An insidious e-mail fraud is called Phising. You may receive e-mail messages purporting to be from banks and Web sites that are obviously not from those institutions even though the return address looks real. Is there a way to find out where these messages actually came from?
You probably won’t be able to trace the fraudulent message directly back to its human sender. However you can usually poke around inside the message’s header field to see where it might have come from electronically. Check your particular e-mail program’s settings for displaying “full” or “long” message headers — in Outlook Express, for example, you can see the full header by right-clicking on a message in your mailbox window, selecting Properties and clicking the Details button.
The full header shows the path that message took across the Internet from sender to recipient. Even if the return address is forged, if you look closely, odds are you’ll see other addresses in the “Received:” lines in the header that give some indication of the message’s origin.
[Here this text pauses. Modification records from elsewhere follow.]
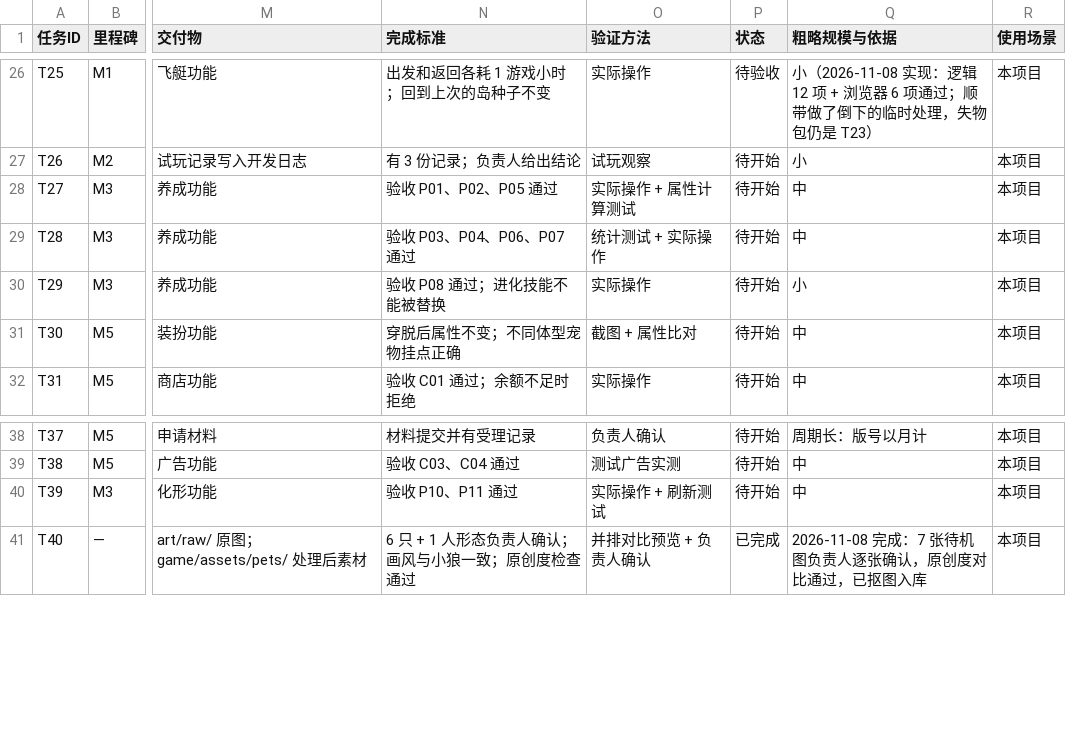
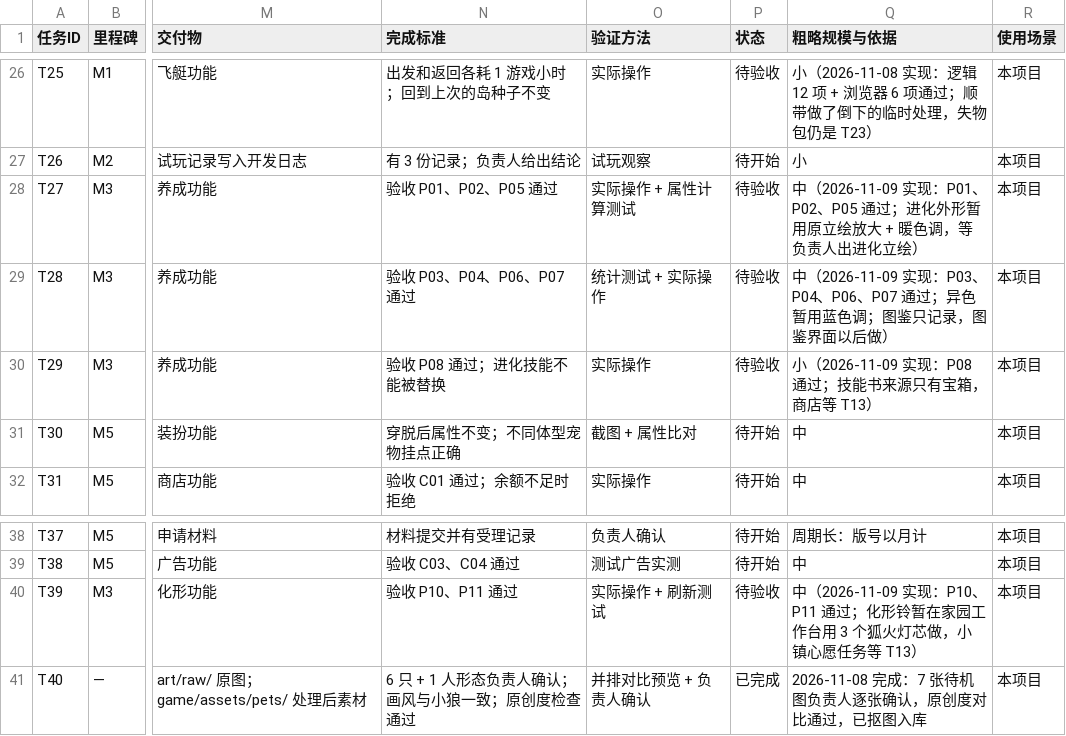
Before and after one commit to Tugoukezhang/lingmu-survival, a CSV file: docs/04_研发待办.csv, drawn as a sheet; only a part is shown, gaps mark what is left out; the diff names each change by its address in the sheet, - before the commit and + after, or states it on an @@ line.

```diff
--- a/docs/04_研发待办.csv
+++ b/docs/04_研发待办.csv
-P28:P30 (状态): 待开始
+P28:P30 (状态): 待验收
-Q28 (粗略规模与依据): 中
+Q28 (粗略规模与依据): 中（2026-11-09 实现：P01、P02、P05 通过；进化外形暂用原立绘放大 + 暖色调，等负责人出进化立绘）
-Q29 (粗略规模与依据): 中
+Q29 (粗略规模与依据): 中（2026-11-09 实现：P03、P04、P06、P07 通过；异色暂用蓝色调；图鉴只记录，图鉴界面以后做）
-Q30 (粗略规模与依据): 小
+Q30 (粗略规模与依据): 小（2026-11-09 实现：P08 通过；技能书来源只有宝箱，商店等 T13）
-P40 (状态): 待开始
+P40 (状态): 待验收
-Q40 (粗略规模与依据): 中
+Q40 (粗略规模与依据): 中（2026-11-09 实现：P10、P11 通过；化形铃暂在家园工作台用 3 个狐火灯芯做，小镇心愿任务等 T13）
```
Also changed, not shown: 23 other files.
A detailed explanation of how to read e-mail headers is at spamlinks.net/track-trace-headers.htm.
Be very suspicious of an e-mail that asks that you go to a web site and enter personal information like account numbers or passwords.